**Data provided**
──────────────────────────────
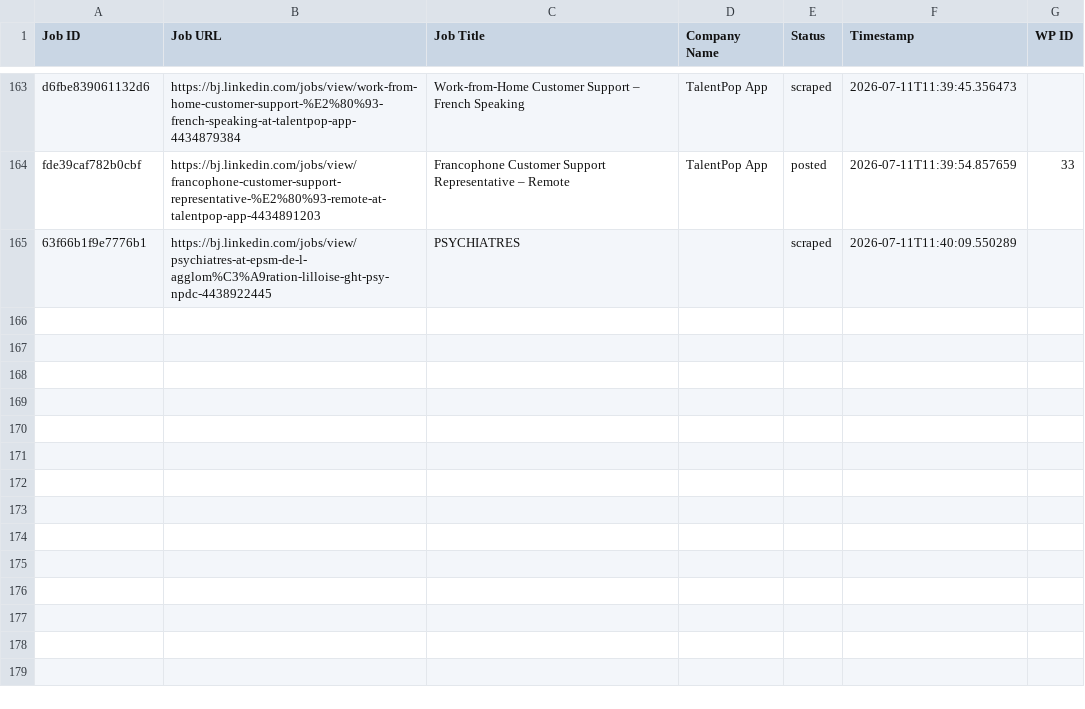
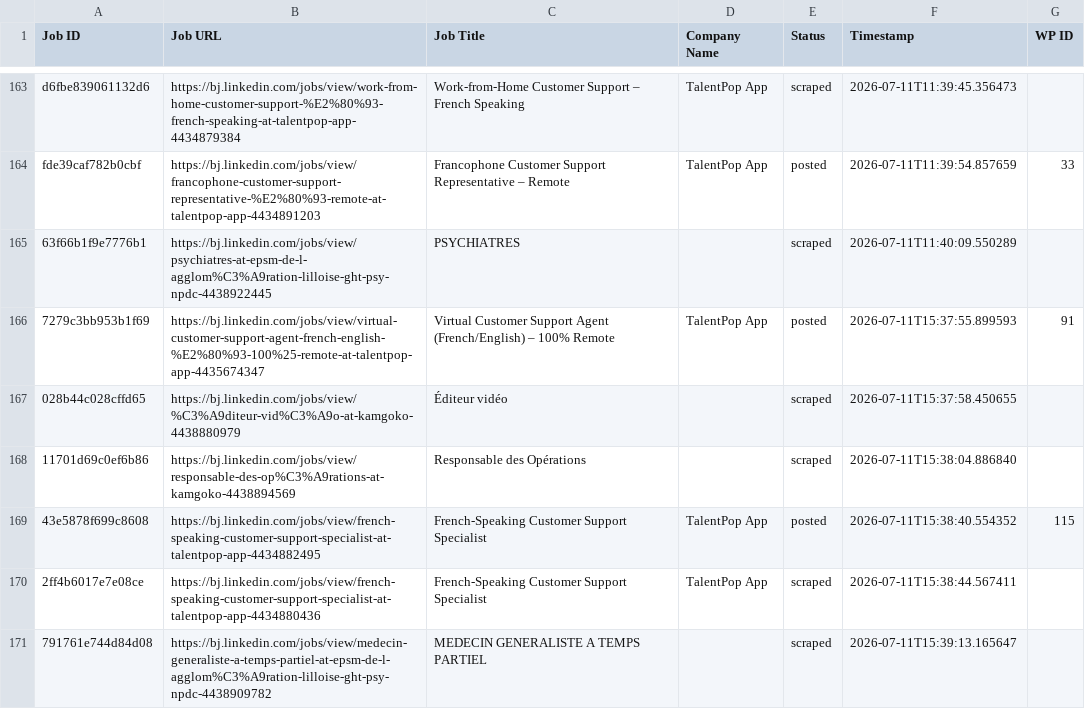
Before and after one commit to mimusdesign/bj, a CSV file: processed_jobs.csv, drawn as a sheet; only a part is shown, gaps mark what is left out; the diff names each change by its address in the sheet, - before the commit and + after, or states it on an @@ line.

```diff
--- a/processed_jobs.csv
+++ b/processed_jobs.csv
+row 166: 7279c3bb953b1f69 | https://bj.linkedin.com/jobs/view/virtual-customer-support-agent-french-english-%E2%80%93-100%25-remote-at-talentpop-app-4435674347 | Virtual Customer Support Agent (French/English) – 100% Remote | TalentPop App | posted | 2026-07-11T15:37:55.899593 | 91
+row 167: 028b44c028cffd65 | https://bj.linkedin.com/jobs/view/%C3%A9diteur-vid%C3%A9o-at-kamgoko-4438880979 | Éditeur vidéo |  | scraped | 2026-07-11T15:37:58.450655
+row 168: 11701d69c0ef6b86 | https://bj.linkedin.com/jobs/view/responsable-des-op%C3%A9rations-at-kamgoko-4438894569 | Responsable des Opérations |  | scraped | 2026-07-11T15:38:04.886840
+row 169: 43e5878f699c8608 | https://bj.linkedin.com/jobs/view/french-speaking-customer-support-specialist-at-talentpop-app-4434882495 | French-Speaking Customer Support Specialist | TalentPop App | posted | 2026-07-11T15:38:40.554352 | 115
+row 170: 2ff4b6017e7e08ce | https://bj.linkedin.com/jobs/view/french-speaking-customer-support-specialist-at-talentpop-app-4434880436 | French-Speaking Customer Support Specialist | TalentPop App | scraped | 2026-07-11T15:38:44.567411
+row 171: 791761e744d84d08 | https://bj.linkedin.com/jobs/view/medecin-generaliste-a-temps-partiel-at-epsm-de-l-agglom%C3%A9ration-lilloise-ght-psy-npdc-4438909782 | MEDECIN GENERALISTE A TEMPS PARTIEL |  | scraped | 2026-07-11T15:39:13.165647
```
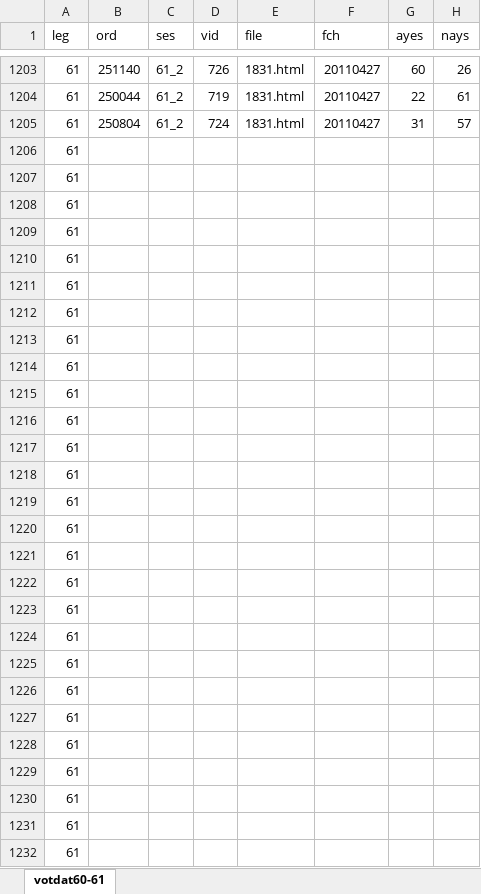
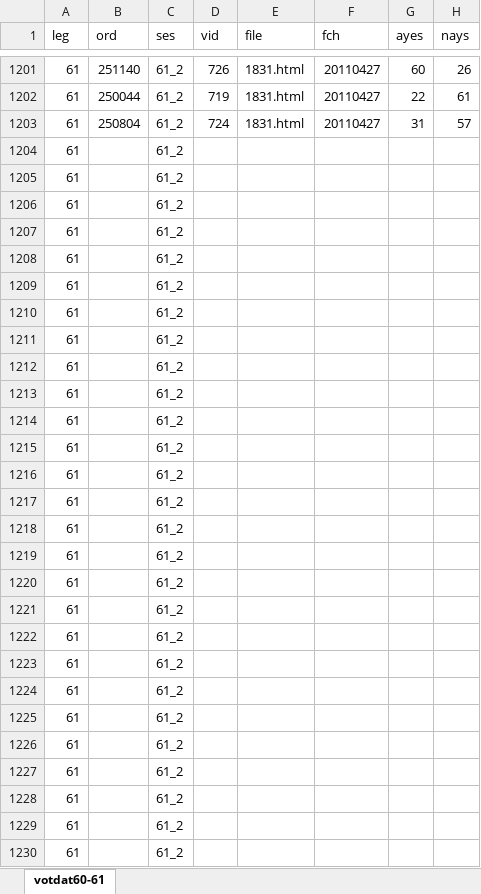
Before and after one commit to emagar/senmex, an Excel workbook: data/votes-for-web/votdat60-61-weldon-match.xlsx, sheet votdat60-61, drawn as a sheet; only a part is shown, gaps mark what is left out; values as stored, in another font and other column widths than the file's, no borders; addresses are those after the commit; the diff covers the shown part only; the diff names each change by its address in the sheet, - before the commit and + after, or states it on an @@ line.

```diff
--- a/data/votes-for-web/votdat60-61-weldon-match.xlsx (sheet votdat60-61)
+++ b/data/votes-for-web/votdat60-61-weldon-match.xlsx (sheet votdat60-61)
-C1204:C1230 (ses): (empty)
+C1204:C1230 (ses): 61_2
```
Also changed, not shown: 2 removed rows and 402 edited cells elsewhere in this sheet, 31 other files.
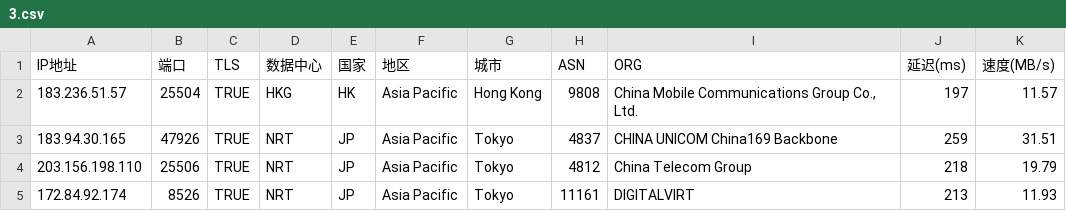
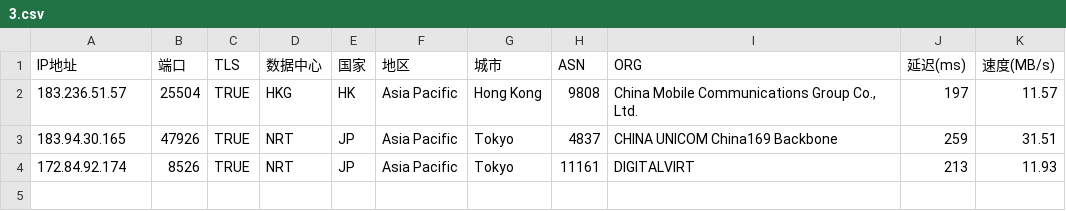
Before and after one commit to mmmOvO/m, a CSV file: 3.csv, drawn as a sheet; the diff names each change by its address in the sheet, - before the commit and + after, or states it on an @@ line.

```diff
--- a/3.csv
+++ b/3.csv
-row 4: 203.156.198.110 | 25506 | TRUE | NRT | JP | Asia Pacific | Tokyo | 4812 | China Telecom Group | 218 | 19.79
```
Also changed, not shown: 1.csv.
──────────────────────────────
**Task statement**
Restate the material word for word; no picture should appear in the copy.

**Response below**
Before and after one commit to mimusdesign/bj, a CSV file: processed_jobs.csv, drawn as a sheet; only a part is shown, gaps mark what is left out; the diff names each change by its address in the sheet, - before the commit and + after, or states it on an @@ line.

```diff
--- a/processed_jobs.csv
+++ b/processed_jobs.csv
+row 166: 7279c3bb953b1f69 | https://bj.linkedin.com/jobs/view/virtual-customer-support-agent-french-english-%E2%80%93-100%25-remote-at-talentpop-app-4435674347 | Virtual Customer Support Agent (French/English) – 100% Remote | TalentPop App | posted | 2026-07-11T15:37:55.899593 | 91
+row 167: 028b44c028cffd65 | https://bj.linkedin.com/jobs/view/%C3%A9diteur-vid%C3%A9o-at-kamgoko-4438880979 | Éditeur vidéo |  | scraped | 2026-07-11T15:37:58.450655
+row 168: 11701d69c0ef6b86 | https://bj.linkedin.com/jobs/view/responsable-des-op%C3%A9rations-at-kamgoko-4438894569 | Responsable des Opérations |  | scraped | 2026-07-11T15:38:04.886840
+row 169: 43e5878f699c8608 | https://bj.linkedin.com/jobs/view/french-speaking-customer-support-specialist-at-talentpop-app-4434882495 | French-Speaking Customer Support Specialist | TalentPop App | posted | 2026-07-11T15:38:40.554352 | 115
+row 170: 2ff4b6017e7e08ce | https://bj.linkedin.com/jobs/view/french-speaking-customer-support-specialist-at-talentpop-app-4434880436 | French-Speaking Customer Support Specialist | TalentPop App | scraped | 2026-07-11T15:38:44.567411
+row 171: 791761e744d84d08 | https://bj.linkedin.com/jobs/view/medecin-generaliste-a-temps-partiel-at-epsm-de-l-agglom%C3%A9ration-lilloise-ght-psy-npdc-4438909782 | MEDECIN GENERALISTE A TEMPS PARTIEL |  | scraped | 2026-07-11T15:39:13.165647
```
Before and after one commit to emagar/senmex, an Excel workbook: data/votes-for-web/votdat60-61-weldon-match.xlsx, sheet votdat60-61, drawn as a sheet; only a part is shown, gaps mark what is left out; values as stored, in another font and other column widths than the file's, no borders; addresses are those after the commit; the diff covers the shown part only; the diff names each change by its address in the sheet, - before the commit and + after, or states it on an @@ line.

```diff
--- a/data/votes-for-web/votdat60-61-weldon-match.xlsx (sheet votdat60-61)
+++ b/data/votes-for-web/votdat60-61-weldon-match.xlsx (sheet votdat60-61)
-C1204:C1230 (ses): (empty)
+C1204:C1230 (ses): 61_2
```
Also changed, not shown: 2 removed rows and 402 edited cells elsewhere in this sheet, 31 other files.
Before and after one commit to mmmOvO/m, a CSV file: 3.csv, drawn as a sheet; the diff names each change by its address in the sheet, - before the commit and + after, or states it on an @@ line.

```diff
--- a/3.csv
+++ b/3.csv
-row 4: 203.156.198.110 | 25506 | TRUE | NRT | JP | Asia Pacific | Tokyo | 4812 | China Telecom Group | 218 | 19.79
```
Also changed, not shown: 1.csv.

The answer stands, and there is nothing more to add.